Design //

How Did the NSA Know North Korea Hacked Sony? Because They Hacked North Korea First

The NSA discovered North Korea were behind the Sony hack while they were spying on them.

Paul Tamburroby Paul Tamburro

Considering that this whole ordeal could have potentially led to a war between North Korea and the US, the latest batch of news from the historic Sony hack makes it sound a bit like a High School drama. Top secret reports have circulated today revealing that the reason why the NSA pegged the Sony Pictures hack on North Korea was because they had actually hacked N. Korea first. 

Also See: Lizard Squad Made a Tool that Allowed Users to Attack Websites, But Now Those Users Have Been Named & Shamed

According to a report in the New York Times, the National Security Agency (NSA) had already staged a hack on North Korea prior to the events of the Sony Pictures hack, obtaining intelligence that led to them being convinced that the so-called Hermit Kingdom’s officials were behind the Sony leaks, which were reportedly made as a response to the creation of the film The Interview, which takes a few jabs at N. Korea dictator Kim Jong-un.

According to FBI Director James Comey, North Korea had failed to hide their tracks effectively when hacking Sony Pictures, which led to them being pinpointed as being responsible for the online attacks. Comey said: “We could see that the IP [Internet protocol] addresses that were being used to post and to send the emails were coming from IPs that were exclusively used by the North Koreans.”

Obama confirming North Korea hacked Sony Pictures.

The NSA had staged the hacking of North Korea after they had grown concerned over the nation’s continued online growth, with the government agency accessing the Chinese online networks that enable N. Korea to access intelligence from outside of their own country. The information obtained by the NSA allowed Obama to openly claim that the country was behind the attacks, before punishing them with new economic sanctions. Many refuted the claims that North Korea could have been responsible for the Sony hack, given the country’s limited online presence in comparison with that of the Western world’s. Accusations have also been thrown in the direction of Comey, with many saying that it would have been easy for a hacker to fake their location.

However, Comey and the FBI remain insistent that the NSA’s findings are correct, with there reportedly being more information that lays the blame on the country which will remain confidential. Still, the skeptics are adamant that this could have been orchestrated by an ex-Sony employee, or even someone working in conjunction with North Korea.

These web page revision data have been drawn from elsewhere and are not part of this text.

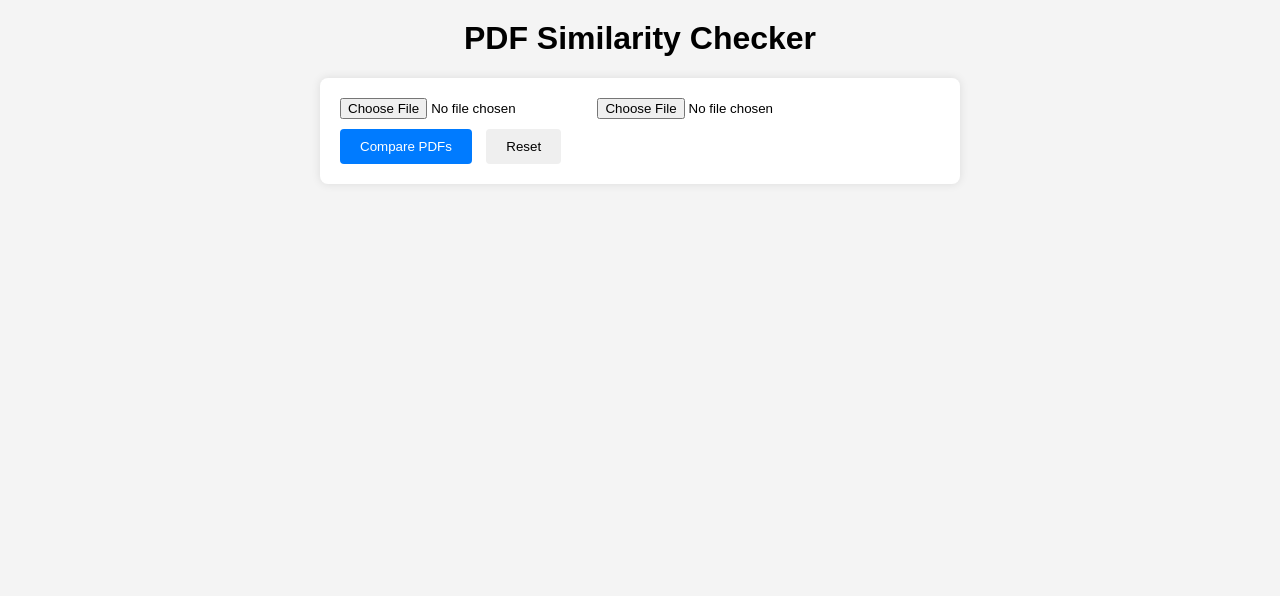
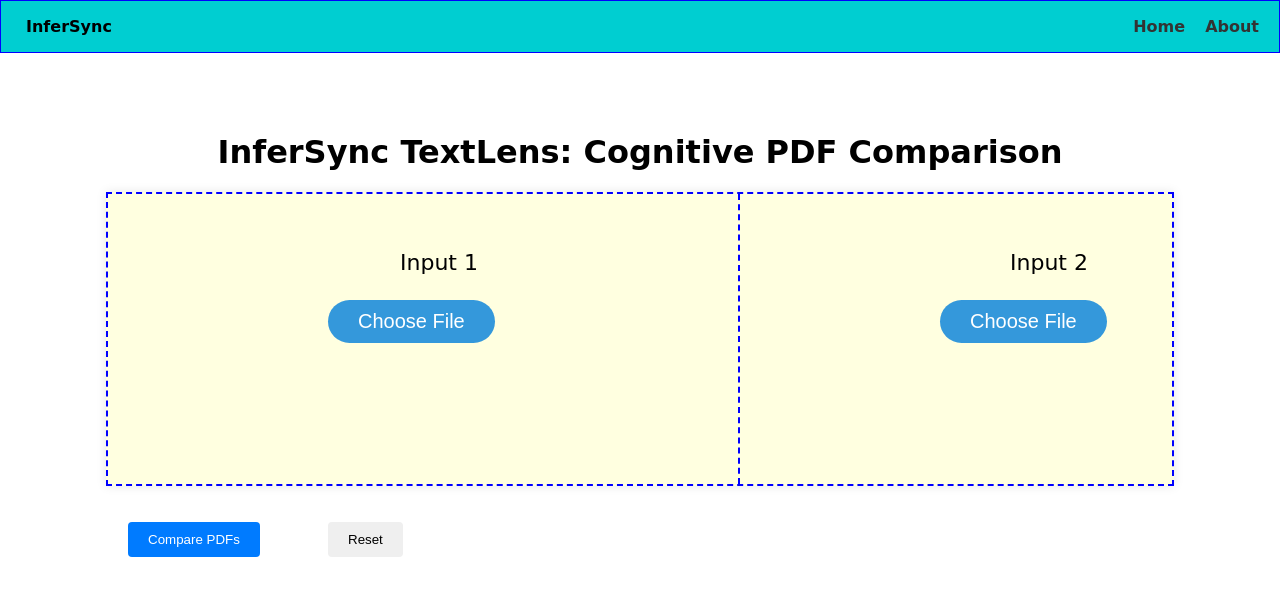
Before and after one commit to Mayur79/Plagarsim-checker, a Flask app: page / in a window 1280 px wide. Shown: the top 596 px of the page. Run offline with Flask 3, Linux system fonts and the light colour scheme.

Commit message:
finalcommit

```diff
--- a/app.py
+++ b/app.py
@@ -10,7 +10,7 @@ from sumy.nlp.tokenizers import Tokenizer
 from sumy.summarizers.lsa import LsaSummarizer
 
 app = Flask(__name__)
-app.secret_key = 'your_secret_key'
+app.secret_key = 'dkfdfkemkrekdf'
 
 # Function to extract text from a PDF
 def get_pdf_text(pdf_file):
@@ -52,11 +52,17 @@ def compare_pdfs(pdf1, pdf2):
     summarizer2 = LsaSummarizer()
     summary2 = summarizer2(parser2.document, 3)  # Adjust the number of sentences in the summary
 
+    # Generate summary for similar content
+    parser_similar_content = PlaintextParser.from_string('\n'.join(similar_content), Tokenizer("english"))
+    summarizer_similar_content = LsaSummarizer()
+    summary_similar_content = summarizer_similar_content(parser_similar_content.document, 3)  # Adjust the number of sentences in the summary
+
     # Convert the summaries to a string
     summary1_text = "\n".join([str(sentence) for sentence in summary1])
     summary2_text = "\n".join([str(sentence) for sentence in summary2])
+    summary_similar_content_text = "\n".join([str(sentence) for sentence in summary_similar_content])
 
-    return text1, text2, similarity_percentage, summary1_text, summary2_text, similar_content
+    return text1, text2, similarity_percentage, summary1_text, summary2_text, similar_content, summary_similar_content_text
 
 # Route for the home page
 @app.route('/')
@@ -71,8 +77,8 @@ def compare():
         pdf2 = request.files['pdf2']
 
         if pdf1.filename and pdf2.filename:
-            text1, text2, similarity_percentage, summary1, summary2, similar_content = compare_pdfs(pdf1, pdf2)
-            return render_template('result.html', text1=text1, text2=text2, similarity_percentage=similarity_percentage, summary1=summary1, summary2=summary2, similar_content=similar_content)
+            text1, text2, similarity_percentage, summary1, summary2, similar_content, summary_similar_content = compare_pdfs(pdf1, pdf2)
+            return render_template('result.html', text1=text1, text2=text2, similarity_percentage=similarity_percentage, summary1=summary1, summary2=summary2, similar_content=similar_content, summary_similar_content=summary_similar_content)
         else:
             flash('Please select two PDF files for comparison.')
             return redirect(url_for('index'))
--- a/static/style.css
+++ b/static/style.css
@@ -1,32 +1,138 @@
 /* style.css */
 
 body {
-    font-family: Arial, sans-serif;
-    background-color: #f4f4f4;
+    font-family: cursive;
+    background-color: white;
     margin: 0;
     padding: 0;
 }
 
+
 h1 {
     text-align: center;
-    margin-top: 20px;
+    margin-top: 80px;
+}
+
+nav {
+    background-color: darkturquoise;
+    /* padding: 2px; */
+    border: 1px solid blue;
+    display: flex;
+    justify-content: space-between;
+    align-items: center;
+}
+
+/* Styles for left and right sides of navigation */
+nav .left-side {
+    flex: 1;
+}
+
+nav .right-side ul {
+    list-style-type: none;
+    margin: 0;
+    padding: 0;
+    display: flex;
+    justify-content: flex-end;
+}
+
+p {
+    font-weight: bolder;
+    margin-left: 25px;
+}
+
+nav .right-side ul li {
+    margin-right: 20px;
+    font-weight: bolder;
+}
+
+nav .right-side ul li a {
+    text-decoration: none;
+    color: #333;
+    transition: color 0.3s ease;
+}
+
+nav .right-side ul li a:hover {
+    color: #666;
+}
+
+nav .right-side ul li a.active {
+    font-weight: bold;
 }
 
 form {
+    width: 12000px;
+    height: 250px;
+    margin: 20px auto;
+    background-color: lightyellow;
+    /* border-radius: 8px; */
+    box-shadow: 0 0 10px rgba(0, 0, 0, 0.1);
+    border: 2px dashed blue;
+}
+
+#pdfForm {
     width: 80%;
-    max-width: 600px;
     margin: 20px auto;
+    background-color: lightyellow;
+    box-shadow: 0 0 10px rgba(0, 0, 0, 0.1);
+    display: flex;
+    justify-content: space-between;
+    align-items: center;
     padding: 20px;
-    background-color: #fff;
-    border-radius: 8px;
-    box-shadow: 0 0 10px rgba(0, 0, 0, 0.1);
+}
+
+.input-wrapper {
+    display: flex;
+    align-items: center;
+}
+
+.input-column {
+    margin-right: 20px;
+    margin-left: 200px;
+    padding-right: 250px;
+
+}
+
+.input-column label {
+    display: block;
+    margin-bottom: 5px;
+}
+
+.line {
+    border-left: 2px dashed blue;
+    height: 290px;
+    margin-left: 140px;
 }
 
 input[type="file"] {
+    border: 1px solid #ccc;
+    /* Add border */
+    padding: 8px;
+    /* Add padding */
+    border-radius: 5px;
+    /* Add border-radius for rounded corners */
+    /* background-colo */
+    /* Background color */
+    color: #333;
+    /* Text color */
+    width: 100%;
+    /* Adjust width */
+    box-sizing: border-box;
+    /* Include padding and border in width */
     margin-bottom: 10px;
+    /* Add margin for spacing between inputs */
 }
 
+/* Style the file input labels */
+.input-column label {
+    display: block;
+    margin-bottom: 5px;
+}
+
+
+
+
 button {
+    position: absolute;
     padding: 10px 20px;
     margin-right: 10px;
     border: none;
@@ -37,54 +143,53 @@ button {
 button[type="submit"] {
     background-color: #007bff;
     color: #fff;
+    margin-top: 400px;
+}
+
+
+.reset {
+    margin-top: 400px;
+    margin-left: 200px;
 }
 
 button[type="submit"]:hover,
 button[type="button"]:hover {
     opacity: 0.8;
+
 }
 
-
-
-/* body {
-    font-family: Arial, sans-serif;
-    background-image: url('background.jpg');
-    background-size: cover;
-    text-align: center;
-    padding: 20px;
-    color: white;
+.input-column input[type="file"] {
+    display: none;
 }
 
-h1 {
-    font-size: 32px;
+.custom-button {
+    padding: 10px 30px;
+    border-radius: 25px;
+    background-color: #3498db;
+    color: #fff;
+    border: none;
+    cursor: pointer;
+    position: absolute;
+    top: 0;
+    margin-top: 300px;
+    font-size: 20px;
+
 }
 
-input[type="file"] {
-    display: block;
-    margin: 10px auto;
-}
-Q
-button {
-    background-color: #4CAF50;
-    color: white;
-    border: none;
-    padding: 10px 20px;
-    cursor: pointer;
+.Inputext {
+    top: 0;
+    left: 0;
+    margin-left: 400px;
+    position: absolute;
+    margin-top: 250px;
+    font-size: 22px;
 }
 
-button:hover {
-    background-color: #45a049;
+.Inputext2 {
+    top: 0;
+    left: 0;
+    margin-left: 1010px;
+    position: absolute;
+    margin-top: 250px;
+    font-size: 22px;
 }
-
-#result {
-    display: block;
-    margin-top: 20px;
-}
-
-#similarity {
-    font-weight: bold;
-}
-
-pre {
-    white-space: pre-wrap;
-} */
--- a/templates/index.html
+++ b/templates/index.html
@@ -1,8 +1,14 @@
 <!DOCTYPE html>
 <html>
 <head>
-    <title>PDF Similarity Checker</title>
+    <title>InferSync TextLens: Cognitive PDF Comparison</title>
     <link rel="stylesheet" type="text/css" href="{{ url_for('static', filename='style.css') }}">
+    <style>
+        /* Add this style to hide the Choose File button when a file is selected */
+        .custom-button.hidden {
+            display: none;
+        }
+    </style>
     <script>
         function validateFileType(fileInput) {
             const allowedExtensions = /(\.pdf)$/i;
@@ -11,20 +17,78 @@
                 fileInput.value = '';
                 return false;
             }
+            // Display selected file name
+            const fileName = fileInput.value.split('\\').pop(); // Get the file name without path
+            const button = fileInput.parentNode.querySelector('.custom-button');
+            const fileDisplay = fileInput.parentNode.querySelector('.file-name');
+            fileDisplay.textContent = fileName;
+
+            // Check if it's the first input and adjust the margin of the line
+            if (fileInput.id === 'pdf1') {
+                const line = document.querySelector('.line');
+                if (fileName) {
+                    line.style.marginLeft = '-31px'; // Adjust margin when file is selected
+                } else {
+                    line.style.marginLeft = '140px'; // Reset margin when no file is selected
+                }
+            }
+
+            button.classList.add('hidden'); // Hide the Choose File button
         }
 
         function resetForm() {
             document.getElementById('pdfForm').reset();
+            // Reset displayed file names and show Choose File buttons
+            const fileInputs = document.querySelectorAll('input[type="file"]');
+            fileInputs.forEach(input => {
+                input.parentNode.querySelector('.file-name').textContent = '';
+                input.parentNode.querySelector('.custom-button').classList.remove('hidden');
+            });
+
+            // Reset the margin of the line when form is reset
+            const line = document.querySelector('.line');
+            line.style.marginLeft = '140px';
+        }
+
+        function triggerFileInput(inputId) {
+            document.getElementById(inputId).click();
         }
     </script>
 </head>
 <body>
-    <h1>PDF Similarity Checker</h1>
+    <div class="container">
+        <nav>
+            <div class="left-side">
+                <p>InferSync</p>
+            </div>
+            <div class="right-side">
+                <ul>
+                    <li><a href="#" class="active">Home</a></li>
+                    <li><a href="#">About</a></li>
+                </ul>
+            </div>
+        </nav>
+    </div>
+    <h1>InferSync TextLens: Cognitive PDF Comparison</h1>
+    <p></p>
     <form method="post" action="/compare" enctype="multipart/form-data" id="pdfForm">
-        <input type="file" name="pdf1" accept=".pdf" required onchange="validateFileType(this)">
-        <input type="file" name="pdf2" accept=".pdf" required onchange="validateFileType(this)">
+        <div class="input-wrapper">
+            <div class="input-column">
+                <label for="pdf1" class="Inputext">Input 1</label>
+                <button type="button" class="custom-button" onclick="triggerFileInput('pdf1')">Choose File</button>
+                <input type="file" name="pdf1" id="pdf1" accept=".pdf" required style="display: none;" onchange="validateFileType(this)">
+                <span class="file-name"></span>
+            </div>
+            <div class="line"></div>
+            <div class="input-column">
+                <label for="pdf2" class="Inputext2">Input 2</label>
+                <button type="button" class="custom-button" onclick="triggerFileInput('pdf2')">Choose File</button>
+                <input type="file" name="pdf2" id="pdf2" accept=".pdf" required style="display: none;" onchange="validateFileType(this)">
+                <span class="file-name"></span>
+            </div>
+        </div>
         <button type="submit">Compare PDFs</button>
-        <button type="button" onclick="resetForm()">Reset</button>
+        <button type="button" onclick="resetForm()" class="reset">Reset</button>
     </form>
 </body>
 </html>
```
Also changed, not shown: static/result.css (+10 -9 lines), templates/result.html (+15 -9 lines), templates/right.png (added), templates/tickmark.jpg (added).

If this is the case, it would have been an unprecedented move on behalf of Obama to state his belief that North Korea was behind the attack if he didn’t have sufficient proof, so it seems more likely than ever that the fingers pointed at Kim Kong-un may be pointed in the right direction.